| WHAT YOU ARE ASKED TO DO |
Where a line below holds the string "fontStyle", that line goes into the answer.

| SOURCE DATA |
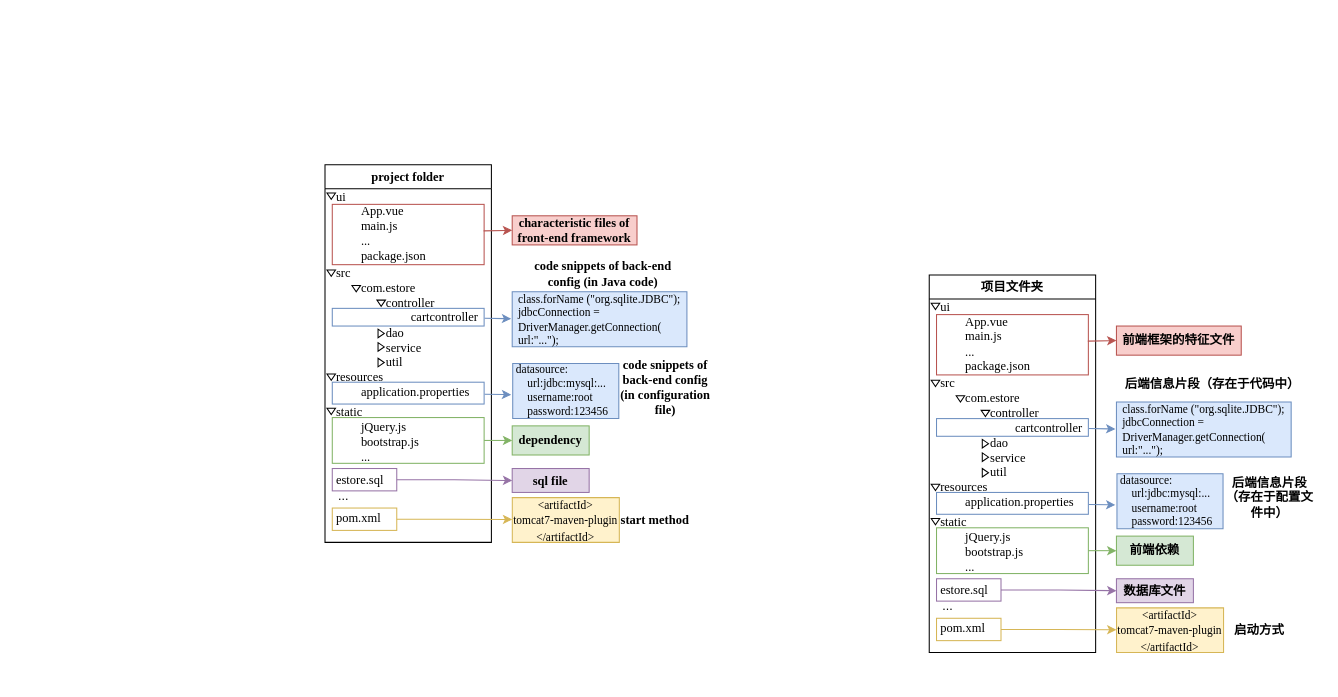
PAL4JavaWeb/homework keeps this draw.io diagram as method.drawio. Above is the earlier version. Source tidied: cells renumbered, new cells numbered last; positions are measured from the earlier drawing's top-left corner, leaving out a move shared by most shapes. Both pictures are drawn from the tidied source at 104%, with x=0, y=0 at pixel (324, 164).
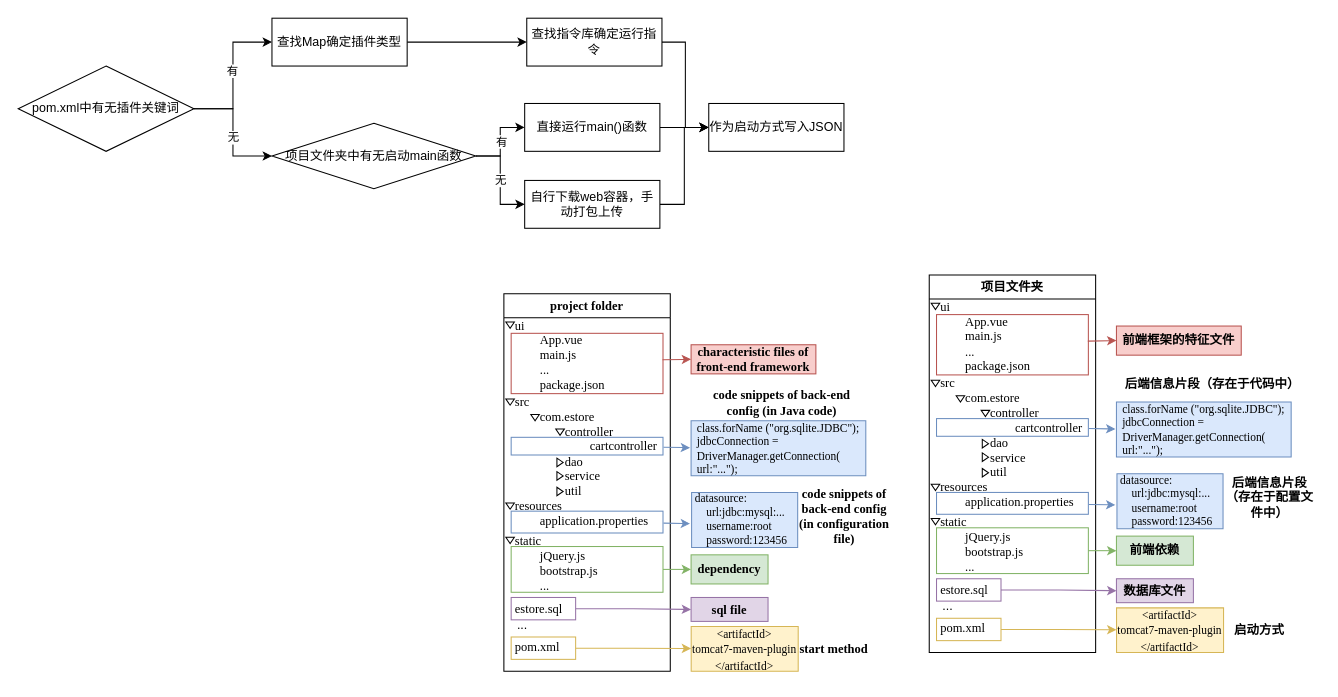
The same page after the edit.

Unchanged cells that the change refers to:
```xml
<mxCell id="14" style="rounded=0;whiteSpace=wrap;html=1;fillColor=none;fontFamily=Times New Roman;strokeColor=#d6b656;" parent="13" vertex="1">
  <mxGeometry y="5" width="62" height="21.5" as="geometry" />
</mxCell>
```

Change to the diagram source:
```diff
@@
     <mxCell id="2" value="project folder" style="swimlane;whiteSpace=wrap;html=1;fontFamily=Times New Roman;" parent="1" vertex="1">
-      <mxGeometry width="160" height="363" as="geometry" />
+      <mxGeometry x="172" y="124" width="160" height="363" as="geometry" />
     </mxCell>
@@
     <mxCell id="17" style="verticalLabelPosition=bottom;verticalAlign=top;html=1;shape=mxgraph.basic.acute_triangle;dx=0.5;rotation=-180;fontFamily=Times New Roman;" parent="1" vertex="1">
-      <mxGeometry x="1.9" y="27.1" width="8.2" height="6" as="geometry" />
+      <mxGeometry x="173.9" y="151.1" width="8.2" height="6" as="geometry" />
     </mxCell>
     <mxCell id="18" style="verticalLabelPosition=bottom;verticalAlign=top;html=1;shape=mxgraph.basic.acute_triangle;dx=0.5;rotation=-180;fontFamily=Times New Roman;" parent="1" vertex="1">
-      <mxGeometry x="1.9" y="101.1" width="8.2" height="6" as="geometry" />
+      <mxGeometry x="173.9" y="225.1" width="8.2" height="6" as="geometry" />
     </mxCell>
     <mxCell id="19" style="verticalLabelPosition=bottom;verticalAlign=top;html=1;shape=mxgraph.basic.acute_triangle;dx=0.5;rotation=-180;fontFamily=Times New Roman;" parent="1" vertex="1">
-      <mxGeometry x="25.9" y="116.1" width="8.2" height="6" as="geometry" />
+      <mxGeometry x="197.9" y="240.1" width="8.2" height="6" as="geometry" />
     </mxCell>
     <mxCell id="20" style="verticalLabelPosition=bottom;verticalAlign=top;html=1;shape=mxgraph.basic.acute_triangle;dx=0.5;rotation=-180;fontFamily=Times New Roman;" parent="1" vertex="1">
-      <mxGeometry x="49.9" y="130.1" width="8.2" height="6" as="geometry" />
+      <mxGeometry x="221.9" y="254.1" width="8.2" height="6" as="geometry" />
     </mxCell>
     <mxCell id="21" style="verticalLabelPosition=bottom;verticalAlign=top;html=1;shape=mxgraph.basic.acute_triangle;dx=0.5;rotation=90;fontFamily=Times New Roman;" parent="1" vertex="1">
-      <mxGeometry x="49.9" y="159.1" width="8.2" height="6" as="geometry" />
+      <mxGeometry x="221.9" y="283.1" width="8.2" height="6" as="geometry" />
     </mxCell>
     <mxCell id="22" style="verticalLabelPosition=bottom;verticalAlign=top;html=1;shape=mxgraph.basic.acute_triangle;dx=0.5;rotation=90;fontFamily=Times New Roman;" parent="1" vertex="1">
-      <mxGeometry x="49.9" y="172.1" width="8.2" height="6" as="geometry" />
+      <mxGeometry x="221.9" y="296.1" width="8.2" height="6" as="geometry" />
     </mxCell>
     <mxCell id="23" style="verticalLabelPosition=bottom;verticalAlign=top;html=1;shape=mxgraph.basic.acute_triangle;dx=0.5;rotation=90;fontFamily=Times New Roman;" parent="1" vertex="1">
-      <mxGeometry x="49.9" y="187.1" width="8.2" height="6" as="geometry" />
+      <mxGeometry x="221.9" y="311.1" width="8.2" height="6" as="geometry" />
     </mxCell>
     <mxCell id="24" style="verticalLabelPosition=bottom;verticalAlign=top;html=1;shape=mxgraph.basic.acute_triangle;dx=0.5;rotation=-180;fontFamily=Times New Roman;" parent="1" vertex="1">
-      <mxGeometry x="1.9" y="201.1" width="8.2" height="6" as="geometry" />
+      <mxGeometry x="173.9" y="325.1" width="8.2" height="6" as="geometry" />
     </mxCell>
     <mxCell id="25" style="verticalLabelPosition=bottom;verticalAlign=top;html=1;shape=mxgraph.basic.acute_triangle;dx=0.5;rotation=-180;fontFamily=Times New Roman;" parent="1" vertex="1">
-      <mxGeometry x="1.9" y="234.1" width="8.2" height="6" as="geometry" />
+      <mxGeometry x="173.9" y="358.1" width="8.2" height="6" as="geometry" />
     </mxCell>
     <mxCell id="26" style="edgeStyle=orthogonalEdgeStyle;rounded=0;jettySize=auto;html=1;exitX=1;exitY=0.5;exitDx=0;exitDy=0;fontFamily=Times New Roman;fillColor=#fff2cc;strokeColor=#d6b656;" parent="1" edge="1" source="14">
       <mxGeometry relative="1" as="geometry">
-        <mxPoint x="180" y="341" as="targetPoint" />
+        <mxPoint x="352" y="465" as="targetPoint" />
       </mxGeometry>
     </mxCell>
     <mxCell id="27" value="dependency" style="text;html=1;align=center;verticalAlign=middle;whiteSpace=wrap;rounded=0;fontFamily=Times New Roman;fillColor=#d5e8d4;strokeColor=#82b366;fontStyle=1;" parent="1" vertex="1">
-      <mxGeometry x="180" y="251" width="74" height="28" as="geometry" />
+      <mxGeometry x="352" y="375" width="74" height="28" as="geometry" />
     </mxCell>
     <mxCell id="28" value="sql file" style="text;html=1;align=center;verticalAlign=middle;whiteSpace=wrap;rounded=0;fontFamily=Times New Roman;fillColor=#e1d5e7;strokeColor=#9673a6;fontStyle=1;" parent="1" vertex="1">
-      <mxGeometry x="180" y="292" width="74" height="23" as="geometry" />
+      <mxGeometry x="352" y="416" width="74" height="23" as="geometry" />
     </mxCell>
@@
     <mxCell id="31" value="start method" style="text;html=1;align=center;verticalAlign=middle;whiteSpace=wrap;rounded=0;fontFamily=Times New Roman;fontStyle=1;" parent="1" vertex="1">
-      <mxGeometry x="280" y="331.5" width="75" height="20" as="geometry" />
+      <mxGeometry x="452" y="455.5" width="75" height="20" as="geometry" />
     </mxCell>
     <mxCell id="32" value="code snippets of back-end config (in Java code)" style="text;html=1;align=center;verticalAlign=middle;whiteSpace=wrap;rounded=0;fontFamily=Times New Roman;fontStyle=1;" parent="1" vertex="1">
-      <mxGeometry x="185.5" y="102.4" width="162.5" height="4.7" as="geometry" />
+      <mxGeometry x="357.5" y="226.4" width="162.5" height="4.7" as="geometry" />
     </mxCell>
     <mxCell id="33" style="group;" parent="1" vertex="1">
-      <mxGeometry x="180" y="122" width="168" height="53" as="geometry" />
+      <mxGeometry x="352" y="246" width="168" height="53" as="geometry" />
     </mxCell>
@@
     <mxCell id="36" value="characteristic files of front-end framework" style="text;html=1;align=center;verticalAlign=middle;whiteSpace=wrap;rounded=0;fontFamily=Times New Roman;fillColor=#f8cecc;strokeColor=#b85450;fontStyle=1;" parent="1" vertex="1">
-      <mxGeometry x="180" y="49" width="120" height="28" as="geometry" />
+      <mxGeometry x="352" y="173" width="120" height="28" as="geometry" />
     </mxCell>
     <mxCell id="37" style="endArrow=classic;html=1;rounded=0;fontFamily=Times New Roman;fillColor=#f8cecc;strokeColor=#b85450;entryX=0;entryY=0.5;entryDx=0;entryDy=0;" parent="1" edge="1" target="36">
       <mxGeometry relative="1" as="geometry">
-        <mxPoint x="152.5" y="63.5" as="sourcePoint" />
+        <mxPoint x="324.5" y="187.5" as="sourcePoint" />
       </mxGeometry>
     </mxCell>
     <mxCell id="38" style="group;" parent="1" vertex="1">
-      <mxGeometry x="173" y="320" width="117" height="43" as="geometry" />
+      <mxGeometry x="345" y="444" width="117" height="43" as="geometry" />
     </mxCell>
@@
     <mxCell id="41" style="endArrow=classic;html=1;rounded=0;fontFamily=Times New Roman;fillColor=#dae8fc;strokeColor=#6c8ebf;" parent="1" edge="1">
       <mxGeometry relative="1" as="geometry">
-        <mxPoint x="153.5" y="220.5" as="sourcePoint" />
-        <mxPoint x="179" y="221" as="targetPoint" />
+        <mxPoint x="325.5" y="344.5" as="sourcePoint" />
+        <mxPoint x="351" y="345" as="targetPoint" />
       </mxGeometry>
     </mxCell>
     <mxCell id="42" style="endArrow=classic;html=1;rounded=0;fontFamily=Times New Roman;fillColor=#dae8fc;strokeColor=#6c8ebf;" parent="1" edge="1">
       <mxGeometry relative="1" as="geometry">
-        <mxPoint x="153.5" y="147.5" as="sourcePoint" />
-        <mxPoint x="179" y="148" as="targetPoint" />
+        <mxPoint x="325.5" y="271.5" as="sourcePoint" />
+        <mxPoint x="351" y="272" as="targetPoint" />
       </mxGeometry>
     </mxCell>
     <mxCell id="43" style="verticalLabelPosition=bottom;verticalAlign=top;html=1;shape=mxgraph.basic.rect;fillColor2=none;strokeWidth=1;size=20;indent=5;fontFamily=Times New Roman;fillColor=#dae8fc;strokeColor=#6c8ebf;" parent="1" vertex="1">
-      <mxGeometry x="180.5" y="191" width="102" height="53" as="geometry" />
+      <mxGeometry x="352.5" y="315" width="102" height="53" as="geometry" />
     </mxCell>
     <mxCell id="44" value="&lt;div style=&quot;font-size: 11px;&quot;&gt;&lt;font style=&quot;font-size: 11px;&quot;&gt;&amp;nbsp; &amp;nbsp; datasource:&lt;/font&gt;&lt;/div&gt;&lt;div style=&quot;font-size: 11px;&quot;&gt;&lt;font style=&quot;font-size: 11px;&quot;&gt;&amp;nbsp; &amp;nbsp; &amp;nbsp; &amp;nbsp; url:jdbc:mysql:...&lt;/font&gt;&lt;/div&gt;&lt;div style=&quot;font-size: 11px;&quot;&gt;&lt;font style=&quot;font-size: 11px;&quot;&gt;&amp;nbsp; &amp;nbsp; &amp;nbsp; &amp;nbsp; username:root&lt;/font&gt;&lt;/div&gt;&lt;div style=&quot;font-size: 11px;&quot;&gt;&lt;font style=&quot;font-size: 11px;&quot;&gt;&amp;nbsp; &amp;nbsp; &amp;nbsp; &amp;nbsp; password:123456&lt;/font&gt;&lt;/div&gt;" style="text;html=1;align=left;verticalAlign=middle;whiteSpace=wrap;rounded=0;fontFamily=Times New Roman;" parent="1" vertex="1">
-      <mxGeometry x="171" y="176" width="105.5" height="82" as="geometry" />
+      <mxGeometry x="343" y="300" width="105.5" height="82" as="geometry" />
     </mxCell>
     <mxCell id="45" value="code snippets of back-end config (in configuration file)" style="text;html=1;align=center;verticalAlign=middle;whiteSpace=wrap;rounded=0;fontFamily=Times New Roman;fontStyle=1;" parent="1" vertex="1">
-      <mxGeometry x="279" y="207" width="97" height="14.2" as="geometry" />
+      <mxGeometry x="451" y="331" width="97" height="14.2" as="geometry" />
     </mxCell>
@@
+    <mxCell id="90" style="edgeStyle=orthogonalEdgeStyle;rounded=0;jettySize=auto;html=1;exitX=1;exitY=0.5;exitDx=0;exitDy=0;entryX=0;entryY=0.5;entryDx=0;entryDy=0;" parent="1" edge="1" source="94" target="96">
+      <mxGeometry relative="1" as="geometry" />
+    </mxCell>
+    <mxCell id="91" value="有" style="edgeLabel;html=1;align=center;verticalAlign=middle;" parent="90" vertex="1">
+      <mxGeometry x="0.06" y="2" relative="1" as="geometry">
+        <mxPoint x="1" as="offset" />
+      </mxGeometry>
+    </mxCell>
+    <mxCell id="92" style="edgeStyle=orthogonalEdgeStyle;rounded=0;jettySize=auto;html=1;exitX=1;exitY=0.5;exitDx=0;exitDy=0;entryX=0;entryY=0.5;entryDx=0;entryDy=0;" parent="1" edge="1" source="94" target="105">
+      <mxGeometry relative="1" as="geometry" />
+    </mxCell>
+    <mxCell id="93" value="无" style="edgeLabel;html=1;align=center;verticalAlign=middle;" parent="92" vertex="1">
+      <mxGeometry x="0.06" relative="1" as="geometry">
+        <mxPoint y="1" as="offset" />
+      </mxGeometry>
+    </mxCell>
+    <mxCell id="94" value="pom.xml中有无插件关键词" style="rhombus;whiteSpace=wrap;html=1;" parent="1" vertex="1">
+      <mxGeometry x="-295" y="-95" width="169" height="82" as="geometry" />
+    </mxCell>
+    <mxCell id="95" style="edgeStyle=orthogonalEdgeStyle;rounded=0;jettySize=auto;html=1;exitX=1;exitY=0.5;exitDx=0;exitDy=0;" parent="1" edge="1" source="96" target="98">
+      <mxGeometry relative="1" as="geometry" />
+    </mxCell>
+    <mxCell id="96" value="查找Map确定插件类型" style="rounded=0;whiteSpace=wrap;html=1;" parent="1" vertex="1">
+      <mxGeometry x="-51" y="-141" width="130" height="46" as="geometry" />
+    </mxCell>
+    <mxCell id="97" style="edgeStyle=orthogonalEdgeStyle;rounded=0;jettySize=auto;html=1;exitX=1;exitY=0.5;exitDx=0;exitDy=0;entryX=0;entryY=0.5;entryDx=0;entryDy=0;" parent="1" edge="1" source="98" target="108">
+      <mxGeometry relative="1" as="geometry" />
+    </mxCell>
+    <mxCell id="98" value="查找指令库确定运行指令" style="rounded=0;whiteSpace=wrap;html=1;" parent="1" vertex="1">
+      <mxGeometry x="194" y="-141" width="130" height="46" as="geometry" />
+    </mxCell>
+    <mxCell id="99" style="edgeStyle=orthogonalEdgeStyle;rounded=0;jettySize=auto;html=1;exitX=1;exitY=0.5;exitDx=0;exitDy=0;entryX=0;entryY=0.5;entryDx=0;entryDy=0;" parent="1" edge="1" source="100" target="108">
+      <mxGeometry relative="1" as="geometry" />
+    </mxCell>
+    <mxCell id="100" value="自行下载web容器，手动打包上传" style="rounded=0;whiteSpace=wrap;html=1;" parent="1" vertex="1">
+      <mxGeometry x="192" y="15" width="130" height="46" as="geometry" />
+    </mxCell>
+    <mxCell id="101" style="edgeStyle=orthogonalEdgeStyle;rounded=0;jettySize=auto;html=1;exitX=1;exitY=0.5;exitDx=0;exitDy=0;entryX=0;entryY=0.5;entryDx=0;entryDy=0;" parent="1" edge="1" source="105" target="107">
+      <mxGeometry relative="1" as="geometry" />
+    </mxCell>
+    <mxCell id="102" value="有" style="edgeLabel;html=1;align=center;verticalAlign=middle;" parent="101" vertex="1">
+      <mxGeometry x="0.02" relative="1" as="geometry">
+        <mxPoint x="1" as="offset" />
+      </mxGeometry>
+    </mxCell>
+    <mxCell id="103" style="edgeStyle=orthogonalEdgeStyle;rounded=0;jettySize=auto;html=1;exitX=1;exitY=0.5;exitDx=0;exitDy=0;entryX=0;entryY=0.5;entryDx=0;entryDy=0;" parent="1" edge="1" source="105" target="100">
+      <mxGeometry relative="1" as="geometry" />
+    </mxCell>
+    <mxCell id="104" value="无" style="edgeLabel;html=1;align=center;verticalAlign=middle;" parent="103" vertex="1">
+      <mxGeometry x="-0.02" relative="1" as="geometry" />
+    </mxCell>
+    <mxCell id="105" value="项目文件夹中有无启动main函数" style="rhombus;whiteSpace=wrap;html=1;" parent="1" vertex="1">
+      <mxGeometry x="-51" y="-40" width="196" height="63" as="geometry" />
+    </mxCell>
+    <mxCell id="106" style="edgeStyle=orthogonalEdgeStyle;rounded=0;jettySize=auto;html=1;exitX=1;exitY=0.5;exitDx=0;exitDy=0;entryX=0;entryY=0.5;entryDx=0;entryDy=0;" parent="1" edge="1" source="107" target="108">
+      <mxGeometry relative="1" as="geometry" />
+    </mxCell>
+    <mxCell id="107" value="直接运行main()函数" style="rounded=0;whiteSpace=wrap;html=1;" parent="1" vertex="1">
+      <mxGeometry x="192" y="-59" width="130" height="46" as="geometry" />
+    </mxCell>
+    <mxCell id="108" value="作为启动方式写入JSON" style="rounded=0;whiteSpace=wrap;html=1;" parent="1" vertex="1">
+      <mxGeometry x="369" y="-59" width="130" height="46" as="geometry" />
+    </mxCell>
```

| ANSWER TO THIS EXERCISE |
     <mxCell id="27" value="dependency" style="text;html=1;align=center;verticalAlign=middle;whiteSpace=wrap;rounded=0;fontFamily=Times New Roman;fillColor=#d5e8d4;strokeColor=#82b366;fontStyle=1;" parent="1" vertex="1">
     <mxCell id="28" value="sql file" style="text;html=1;align=center;verticalAlign=middle;whiteSpace=wrap;rounded=0;fontFamily=Times New Roman;fillColor=#e1d5e7;strokeColor=#9673a6;fontStyle=1;" parent="1" vertex="1">
     <mxCell id="31" value="start method" style="text;html=1;align=center;verticalAlign=middle;whiteSpace=wrap;rounded=0;fontFamily=Times New Roman;fontStyle=1;" parent="1" vertex="1">
     <mxCell id="32" value="code snippets of back-end config (in Java code)" style="text;html=1;align=center;verticalAlign=middle;whiteSpace=wrap;rounded=0;fontFamily=Times New Roman;fontStyle=1;" parent="1" vertex="1">
     <mxCell id="36" value="characteristic files of front-end framework" style="text;html=1;align=center;verticalAlign=middle;whiteSpace=wrap;rounded=0;fontFamily=Times New Roman;fillColor=#f8cecc;strokeColor=#b85450;fontStyle=1;" parent="1" vertex="1">
     <mxCell id="45" value="code snippets of back-end config (in configuration file)" style="text;html=1;align=center;verticalAlign=middle;whiteSpace=wrap;rounded=0;fontFamily=Times New Roman;fontStyle=1;" parent="1" vertex="1">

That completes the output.